■ WORK REQUEST: Find and return every line of the data that contains the word "actividad".

■ DATA UNDER STUDY:

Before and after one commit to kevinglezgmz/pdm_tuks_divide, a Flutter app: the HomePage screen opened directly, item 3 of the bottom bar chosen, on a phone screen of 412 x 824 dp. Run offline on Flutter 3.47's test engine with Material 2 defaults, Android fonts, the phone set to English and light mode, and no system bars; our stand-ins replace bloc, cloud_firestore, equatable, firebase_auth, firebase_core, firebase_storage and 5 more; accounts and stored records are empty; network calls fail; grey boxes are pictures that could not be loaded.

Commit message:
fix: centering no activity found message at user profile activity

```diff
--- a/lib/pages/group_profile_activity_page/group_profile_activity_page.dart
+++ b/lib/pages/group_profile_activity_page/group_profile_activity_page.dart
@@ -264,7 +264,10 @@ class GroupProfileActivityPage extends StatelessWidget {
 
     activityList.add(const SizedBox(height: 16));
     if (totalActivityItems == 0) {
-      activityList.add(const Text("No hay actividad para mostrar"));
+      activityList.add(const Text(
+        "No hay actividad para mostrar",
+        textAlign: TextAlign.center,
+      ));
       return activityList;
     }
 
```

■ ANSWER BOX:
-      activityList.add(const Text("No hay actividad para mostrar"));
+        "No hay actividad para mostrar",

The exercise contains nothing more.